Undated (AP) _ Joe Rhein, the executive vice president of the Phoenix Cardinals, had a feeling it was coming.
''I'm scared to death of this game. This isn't the place you want to be your third week on the road,'' he said last Sunday, an hour before the 2-0 Cards got run out of RFK Stadium 34-0 by the Washington Redskins.
''I called it, didn't I?''
Unlike coach Joe Bugel, who remained upbeat about being 2-1 in three road games, Rhein couldn't afford that attitude about the thrashing. He worries about selling tickets, and in Phoenix the Cardinals have become a hard sell.
In 1988, when the Cards moved from St. Louis, they had people squabbling over season tickets for 72,000-seat Sun Devil Stadium, finally awarding rights to ticket holders from the Arizona team in the USFL.
A losing team plus a series of public relations problems capped by the NFL's decision to lift next season's Super Bowl because Arizona has no Martin Luther King holiday has reduced season ticket sales to under 27,000.

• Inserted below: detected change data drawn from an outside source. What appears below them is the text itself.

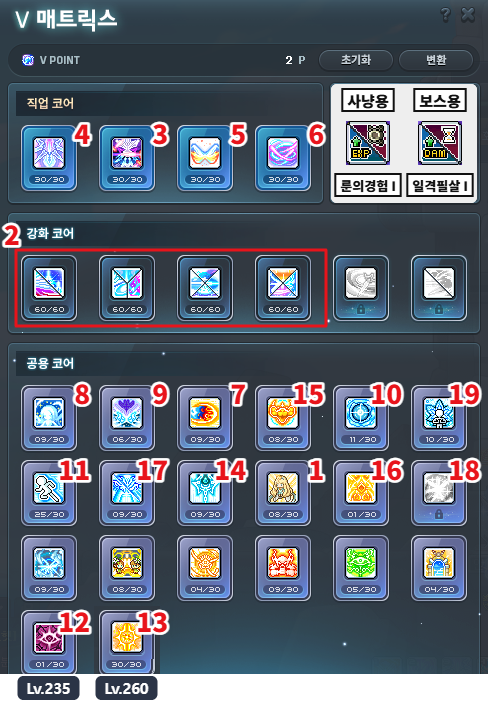
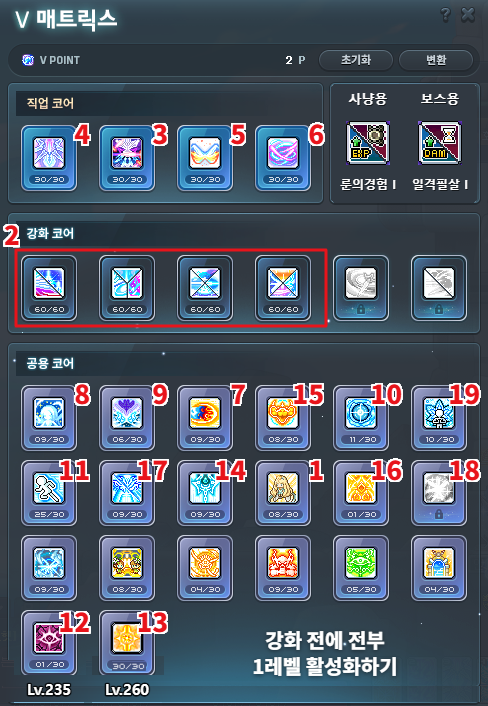
Add files via upload

Changed region(s): [[0.0, 0.0935, 1.0, 1.0]]

diff --git a/index.html b/index.html
@@ -472,7 +472,7 @@ input{font-family:inherit;}
         <sc-if value="{{ guideView }}" hint-placeholder-val="{{ true }}">
           <sc-if value="{{ s.hasVm }}" hint-placeholder-val="{{ false }}">
             <div style="display:flex;justify-content:center;margin-bottom:14px;">
-              <img src="{{ s.vmImg }}" alt="V매트릭스 코어 세팅" style="display:block;width:100%;max-width:488px;height:auto;border-radius:10px;">
+              <img src="vmatrix-adele.png" alt="V매트릭스 코어 세팅" style="display:block;width:100%;max-width:488px;height:auto;border-radius:10px;">
             </div>
           </sc-if>
           <sc-if value="{{ s.hasUnion }}" hint-placeholder-val="{{ false }}">
@@ -527,6 +527,49 @@ input{font-family:inherit;}
                     <sc-for list="{{ a.effects }}" as="e" hint-placeholder-count="3">
                       <span style="padding:6px 6px;border-radius:7px;background:oklch(0.95 0.025 255);font-size:clamp(13px,1.35vw,18px);font-weight:700;color:#2a2b2f;text-align:center;word-break:keep-all;">{{ e.t }}</span>
                     </sc-for>
+                  </div>
+                </div>
+              </sc-for>
+            </div>
+          </sc-if>
+          <sc-if value="{{ s.hasHexa }}" hint-placeholder-val="{{ false }}">
+            <div style="display:flex;flex-direction:column;gap:10px;margin-bottom:14px;">
+              <span style="font-size:13px;font-weight:600;color:#6b6d73;">왼쪽 위부터 순서대로 강화 · 숫자는 강화 후 레벨</span>
+              <sc-for list="{{ s.hexaImgs }}" as="im" hint-placeholder-count="2">
+                <img src="{{ im.src }}" alt="{{ im.alt }}" style="display:block;width:100%;height:auto;border-radius:10px;border:1px solid #e3e3e0;">
+              </sc-for>
+            </div>
+          </sc-if>
+          <sc-if value="{{ s.hasHs }}" hint-placeholder-val="{{ false }}">
+            <div style="display:flex;flex-direction:column;gap:16px;margin-bottom:14px;">
+              <span style="font-size:13px;font-weight:600;color:#6b6d73;">초록 칸은 이전 레벨보다 오른 스탯이에요</span>
+              <sc-for list="{{ s.hsSets }}" as="h" hint-placeholder-count="2">
+                <div style="border:1px solid #e3e3e0;border-radius:12px;overflow:hidden;">
+                  <div style="display:flex;align-items:baseline;gap:10px;padding:10px 14px;background:oklch(0.94 0.035 255);">
+                    <span style="font-size:18px;font-weight:800;color:oklch(0.3 0.09 255);">{{ h.name }}</span>
+                    <span style="font-size:14px;font-weight:700;color:oklch(0.45 0.1 255);">{{ h.range }}</span>
+                  </div>
+                  <div style="overflow-x:auto;">
+                    <table style="border-collapse:collapse;width:100%;min-width:640px;font-variant-numeric:tabular-nums;">
+                      <thead>
+                        <tr>
+                          <th style="position:sticky;left:0;background:#fafaf8;padding:9px 12px;text-align:left;font-size:13px;font-weight:700;color:#6b6d73;border-bottom:1px solid #e3e3e0;white-space:nowrap;">스탯</th>
+                          <sc-for list="{{ h.lvs }}" as="l" hint-placeholder-count="11">
+                            <th style="background:#fafaf8;padding:9px 6px;text-align:center;font-size:13px;font-weight:800;color:#3a3b3f;border-bottom:1px solid #e3e3e0;white-space:nowrap;">{{ l.t }}</th>
+                          </sc-for>
+                        </tr>
+                      </thead>
+                      <tbody>
+                        <sc-for list="{{ h.rows }}" as="r" hint-placeholder-count="8">
+                          <tr>
+                            <td style="position:sticky;left:0;background:#fff;padding:8px 12px;font-size:14px;font-weight:700;color:#3a3b3f;border-bottom:1px solid #f0f0ee;white-space:nowrap;">{{ r.name }}</td>
+                            <sc-for list="{{ r.cells }}" as="c" hint-placeholder-count="11">
+                              <td style="padding:8px 6px;text-align:center;font-size:17px;font-weight:800;color:{{ c.color }};background:{{ c.bg }};border-bottom:1px solid #f0f0ee;">{{ c.v }}</td>
+                            </sc-for>
+                          </tr>
+                        </sc-for>
+                      </tbody>
+                    </table>
                   </div>
                 </div>
               </sc-for>
@@ -1424,10 +1467,19 @@ const ABILITY = {
   ],
 };
 const VMATRIX = { '아델': 'vmatrix-adele.png' };
+const HEXA = { '아델': ['hexa-adele-1.png', 'hexa-adele-2.png'] };
+const HYPERSTAT = { '아델': [
+  { name: '보스용', lv: [260, 262, 264, 266, 268, 270, 272, 274, 276, 278, 280], rows: [
+    ['STR', [6, 6, 6, 6, 6, 6, 6, 6, 6, 6, 6]], ['DEX', [2, 2, 2, 3, 3, 3, 3, 3, 3, 3, 3]], ['크확', [0, 0, 0, 0, 0, 0, 0, 0, 0, 0, 0]], ['크뎀', [11, 11, 12, 12, 12, 12, 12, 12, 12, 12, 12]],
+    ['방무', [11, 11, 11, 11, 11, 11, 11, 11, 11, 11, 12]], ['데미지', [11, 11, 11, 11, 11, 12, 12, 12, 12, 12, 12]], ['보공', [13, 13, 13, 13, 13, 13, 13, 13, 14, 14, 14]], ['공마', [6, 6, 6, 7, 7, 7, 7, 7, 7, 7, 7]]] },
+  { name: '사냥용', lv: [260, 262, 264, 266, 268, 270, 272, 274, 276, 278, 280, 282], rows: [
+    ['STR', [3, 3, 4, 4, 4, 4, 4, 4, 4, 5, 5, 5]], ['DEX', [2, 2, 2, 2, 2, 2, 2, 2, 2, 2, 2, 2]], ['크확', [0, 0, 0, 0, 0, 0, 0, 0, 0, 0, 0, 0]], ['크뎀', [8, 8, 8, 9, 9, 9, 9, 9, 10, 10, 10, 10]],
+    ['방무', [2, 2, 2, 2, 2, 2, 2, 2, 2, 2, 2, 2]], ['데미지', [10, 11, 11, 11, 11, 11, 11, 12, 12, 12, 12, 12]], ['일몹 데미지', [11, 11, 11, 11, 11, 12, 12, 12, 12, 12, 12, 13]], ['공마', [4, 4, 5, 5, 5, 5, 5, 5, 5, 6, 6, 6]], ['획득 경험치', [15, 15, 15, 15, 15, 15, 15, 15, 15, 15, 15, 15]]] },
+] };
 const UNION_BASE = [['STR', 15, 15, '75'], ['DEX', 0, 15, '0'], ['INT', 0, 15, '0'], ['LUK', 0, 15, '0'], ['공격력', 15, 15, '15'], ['마력', 0, 15, '0'], ['최대 HP', 0, 15, '0'], ['최대 MP', 0, 15, '0']];
 const UNION = {
   '아델': [
-    { name: '보스용 유니온', server: '일반서버', pri: { 'STR': 4, '공격력': 5, '크리티컬 데미지': 1, '보스 데미지': 2, '방어율 무시': 3, '버프 지속 시간': 6 }, note: '크리티컬 확률은 부족한 만큼 채워주세요', base: UNION_BASE, extra: [['크리티컬 데미지', 40, 40, '20.00%'], ['보스 데미지', 40, 40, '40%'], ['방어율 무시', 40, 40, '40%'], ['크리티컬 확률', 0, 40, '0%'], ['버프 지속 시간', 16, 40, '16%'], ['일반몹 데미지', 0, 40, '0%'], ['획득 경험치', 0, 40, '0.0%'], ['상태 이상 내성', 0, 40, '0']] },
+    { name: '보스용 유니온', server: '일반서버', pri: { 'STR': 4, '공격력': 5, '크리티컬 데미지': 1, '보스 데미지': 2, '방어율 무시': 3, '버프 지속 시간': 6, 'DEX': 7 }, note: '크리티컬 확률은 부족한 만큼 채워주세요', base: UNION_BASE, extra: [['크리티컬 데미지', 40, 40, '20.00%'], ['보스 데미지', 40, 40, '40%'], ['방어율 무시', 40, 40, '40%'], ['크리티컬 확률', 0, 40, '0%'], ['버프 지속 시간', 16, 40, '16%'], ['일반몹 데미지', 0, 40, '0%'], ['획득 경험치', 0, 40, '0.0%'], ['상태 이상 내성', 0, 40, '0']] },
     { name: '사냥용 유니온', server: '일반서버', pri: { 'STR': 4, 'DEX': 7, '공격력': 5, '크리티컬 데미지': 3, '방어율 무시': 6, '일반몹 데미지': 2, '획득 경험치': 1 }, note: '크리티컬 확률은 부족한 만큼 채워주세요', base: UNION_BASE, extra: [['크리티컬 데미지', 40, 40, '20.00%'], ['보스 데미지', 0, 40, '0%'], ['방어율 무시', 16, 40, '16%'], ['크리티컬 확률', 0, 40, '0%'], ['버프 지속 시간', 0, 40, '0%'], ['일반몹 데미지', 40, 40, '40%'], ['획득 경험치', 40, 40, '10.0%'], ['상태 이상 내성', 0, 40, '0']] },
   ],
 };
@@ -1689,6 +1741,11 @@ class Component extends DCLogic {
         const item = typeof tpl === 'string' ? '하이퍼패시브' : { ...Object.fromEntries(Object.keys(tpl || {}).map(k => [k, typeof tpl[k] === 'string' ? '' : Array.isArray(tpl[k]) ? [] : tpl[k]])), title: '하이퍼패시브', ...(tpl && 'name' in tpl ? { name: '하이퍼패시브' } : {}), ...(tpl && 'id' in tpl ? { id: 'hp' + Date.now() } : {}) };
         g = { ...g, sections: [...g.sections.slice(0, i + 1), item, ...g.sections.slice(i + 1)] };
       }
+      if (!g.sections.some(x => nm(x) === '필수퀘스트')) {
+        const i = g.sections.findIndex(x => nm(x) === '펫버프'), tpl = g.sections[0];
+        const item = typeof tpl === 'string' ? '필수퀘스트' : { ...Object.fromEntries(Object.keys(tpl || {}).map(k => [k, typeof tpl[k] === 'string' ? '' : Array.isArray(tpl[k]) ? [] : tpl[k]])), title: '필수퀘스트', ...(tpl && 'name' in tpl ? { name: '필수퀘스트' } : {}), ...(tpl && 'id' in tpl ? { id: 'mq' + Date.now() } : {}) };
+        g = { ...g, sections: [...g.sections.slice(0, i + 1), item, ...g.sections.slice(i + 1)] };
+      }
     }
     return g;
   }
@@ -1757,9 +1814,13 @@ class Component extends DCLogic {
           return { name: u.name, server: u.server, note: u.note || '', hasNote: !!u.note, base: u.base.map(cell), extra: u.extra.map(cell) }; }) : [],
         hasArt: s.title === '아티팩트' && !!ARTIFACT[job],
         artCards: s.title === '아티팩트' && ARTIFACT[job] ? ARTIFACT[job].map((e, k) => ({ num: k + 1, img: 'url(artifact-' + (k + 1) + '.png?v=3)', effects: e.map(t => ({ t })) })) : [],
+        hasHexa: s.title === '헥사스킬' && !!HEXA[job], hexaImgs: s.title === '헥사스킬' && HEXA[job] ? HEXA[job].map((src, k) => ({ src, alt: '헥사스킬 강화 순서 ' + (k + 1) })) : [],
+        hasHs: s.title === '하이퍼스탯' && !!HYPERSTAT[job],
+        hsSets: s.title === '하이퍼스탯' && HYPERSTAT[job] ? HYPERSTAT[job].map(h => ({ name: h.name, range: h.lv[0] + '~' + h.lv[h.lv.length - 1] + 'Lv', lvs: h.lv.map(l => ({ t: l + 'Lv' })),
+          rows: h.rows.map(([n, v]) => ({ name: n, cells: v.map((x, k) => { const up = k > 0 && x > v[k - 1]; return { v: x, bg: up ? 'oklch(0.94 0.06 145)' : 'transparent', color: up ? 'oklch(0.4 0.14 150)' : x === 0 ? '#b5b6b9' : '#1c1d21' }; }) })) })) : [],
         hasAbil: s.title === '어빌리티' && !!ABILITY[job],
         abilSets: s.title === '어빌리티' && ABILITY[job] ? ABILITY[job].map(a => ({ name: a.name, lines: a.lines.map(([g, t]) => ({ text: t, grade: g === 'L' ? '레전드리' : '유니크', bg: g === 'L' ? 'oklch(0.95 0.06 145)' : 'oklch(0.96 0.07 85)', bd: g === 'L' ? 'oklch(0.72 0.17 145)' : 'oklch(0.8 0.16 80)', fg: g === 'L' ? 'oklch(0.4 0.13 145)' : 'oklch(0.45 0.12 70)' })) })) : [],
-        isEmpty: s.type !== 'video' && !String(s.text || '').trim() && !(s.title === '펫버프' && pb) && !(s.title === '링크' && lk && lk.boss) && !(s.title === '하이퍼패시브' && hpRows.length) && !(s.title === '유니온' && UNION[job]) && !(s.title === 'V매트릭스' && VMATRIX[job]) && !(s.title === '어빌리티' && ABILITY[job]) && !(s.title === '아티팩트' && ARTIFACT[job]), hasText: s.type !== 'video' && !!String(s.text || '').split('\n').filter(l => !yt(l.trim()) || l.trim().length > 120).join('').trim(), isVideo: s.type === 'video' || String(s.text || '').split('\n').some(l => yt(l.trim()) && l.trim().length <= 120), isText: s.type !== 'video',
+        isEmpty: s.type !== 'video' && !String(s.text || '').trim() && !(s.title === '펫버프' && pb) && !(s.title === '링크' && lk && lk.boss) && !(s.title === '하이퍼패시브' && hpRows.length) && !(s.title === '유니온' && UNION[job]) && !(s.title === 'V매트릭스' && VMATRIX[job]) && !(s.title === '어빌리티' && ABILITY[job]) && !(s.title === '하이퍼스탯' && HYPERSTAT[job]) && !(s.title === '헥사스킬' && HEXA[job]) && !(s.title === '아티팩트' && ARTIFACT[job]), hasText: s.type !== 'video' && !!String(s.text || '').split('\n').filter(l => !yt(l.trim()) || l.trim().length > 120).join('').trim(), isVideo: s.type === 'video' || String(s.text || '').split('\n').some(l => yt(l.trim()) && l.trim().length <= 120), isText: s.type !== 'video',
         onTitle: e => { const v = e.target.value; upd(n => { n.sections[i].title = v; }); },
         onText: e => { const v = e.target.value; upd(n => { n.sections[i].text = v; }); },
         videos: String(s.text || '').split('\n').filter(l => s.type === 'video' || l.trim().length <= 120).map(l => yt(l.trim())).filter(Boolean).map(src => ({ src })),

Even after the Cardinals upset the Los Angeles Rams and Philadelphia Eagles on the road, there was optimism, but no rush to the ticket offices, as if fans were waiting to see if the Cards were real or a mirage.

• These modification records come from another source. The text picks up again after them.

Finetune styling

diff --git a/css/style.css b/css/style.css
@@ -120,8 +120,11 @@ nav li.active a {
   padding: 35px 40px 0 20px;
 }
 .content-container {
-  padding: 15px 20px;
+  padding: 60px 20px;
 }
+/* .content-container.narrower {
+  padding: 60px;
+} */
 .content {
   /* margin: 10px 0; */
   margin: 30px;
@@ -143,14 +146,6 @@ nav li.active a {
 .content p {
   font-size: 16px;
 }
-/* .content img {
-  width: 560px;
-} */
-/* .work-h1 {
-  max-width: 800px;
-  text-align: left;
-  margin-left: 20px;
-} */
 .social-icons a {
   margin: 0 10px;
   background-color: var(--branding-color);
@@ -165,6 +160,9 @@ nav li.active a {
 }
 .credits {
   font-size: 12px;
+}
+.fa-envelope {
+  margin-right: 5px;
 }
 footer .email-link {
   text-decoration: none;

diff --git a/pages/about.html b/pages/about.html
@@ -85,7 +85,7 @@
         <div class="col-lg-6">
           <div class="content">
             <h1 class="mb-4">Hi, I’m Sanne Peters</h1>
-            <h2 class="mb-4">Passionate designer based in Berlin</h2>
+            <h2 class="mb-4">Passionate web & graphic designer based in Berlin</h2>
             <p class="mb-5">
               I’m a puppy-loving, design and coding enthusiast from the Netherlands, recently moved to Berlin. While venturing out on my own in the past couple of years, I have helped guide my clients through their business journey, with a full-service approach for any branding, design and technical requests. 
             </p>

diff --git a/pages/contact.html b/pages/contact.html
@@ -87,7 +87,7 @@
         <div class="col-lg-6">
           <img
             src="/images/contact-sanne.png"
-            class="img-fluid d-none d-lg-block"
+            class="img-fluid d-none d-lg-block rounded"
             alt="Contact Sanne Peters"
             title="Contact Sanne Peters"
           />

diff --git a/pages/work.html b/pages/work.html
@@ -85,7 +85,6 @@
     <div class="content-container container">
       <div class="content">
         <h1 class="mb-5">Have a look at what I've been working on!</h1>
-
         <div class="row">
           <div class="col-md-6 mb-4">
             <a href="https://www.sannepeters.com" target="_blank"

''It's the first week I can remember where people were saying positive things about us on talk shows,'' says public relations director Paul Jensen.
Still, there were skeptics.
After all, twice in the last decade the team had started 2-0 and finished 5-11, most recently in 1989, when they won two before being thrashed 35-7 by the New York Giants in the Meadowlands.
This was the same situation - a road game against an NFC East power, a legitimate test in one of the toughest road sites in the NFL.
The Cards flunked.
Rhein still figures the Cards will draw more than 50,000 for the Dallas Cowboys, in part because there are still a lot of Dallas fans in that part of the world; in part because Bugel has gone out of his way to be popular in Phoenix.
The following week, New England comes in. Like Dallas, it's a possible win, but the Patriots are hardly a draw, particularly when Arizona's retirees are mostly from the midwest and west. Two years ago, for example, the Cardinals drew 71,233 fans for the Chicago game, many of them rooting for the Bears.
Why so many problems in Phoenix?
They started on the day in March 1988 that the NFL gave permission for the Cardinals' move from St. Louis. Owner Bill Bidwill announced the team would be named ''Phoenix'' rather than ''Arizona.'' Many Arizonans say that was a mis- read of the state's mentality, where, as in many other areas, the big city is viewed with mistrust.
It went downhill from there, with $38 tickets, at that time almost double the league average. And it was compounded by a losing team - 7-9, 5-11, 5-11 in the first three seasons in Arizona.
''If there was a primer on the worst 10 things you could do when you come into a new community, they did them all,'' says a general manager of another NFL team.
Some of that has been rectified by hiring Bugel from the Redskins; Rhein from the league office, where he was director of administration, and Jensen.
They have also upgraded by giving Bugel and general manager Larry Wilson more say in the draft after a series of disastrous picks by personnel director George Boone, who had sole control of the choices.. They've made some good picks - Anthony Thompson (2), Ricky Proehl (3) and Johnny Johnson (7) last season, and Aeneas Williams in the third round this season.
But they've also had the misfortune to lose quarterback Timm Rosenbach to a knee injury, and Tom Tupa won't make them a contender in the NFC East.
''I think we're an improving team,'' Rhein says. ''But we're not ready for the Super Bowl yet.''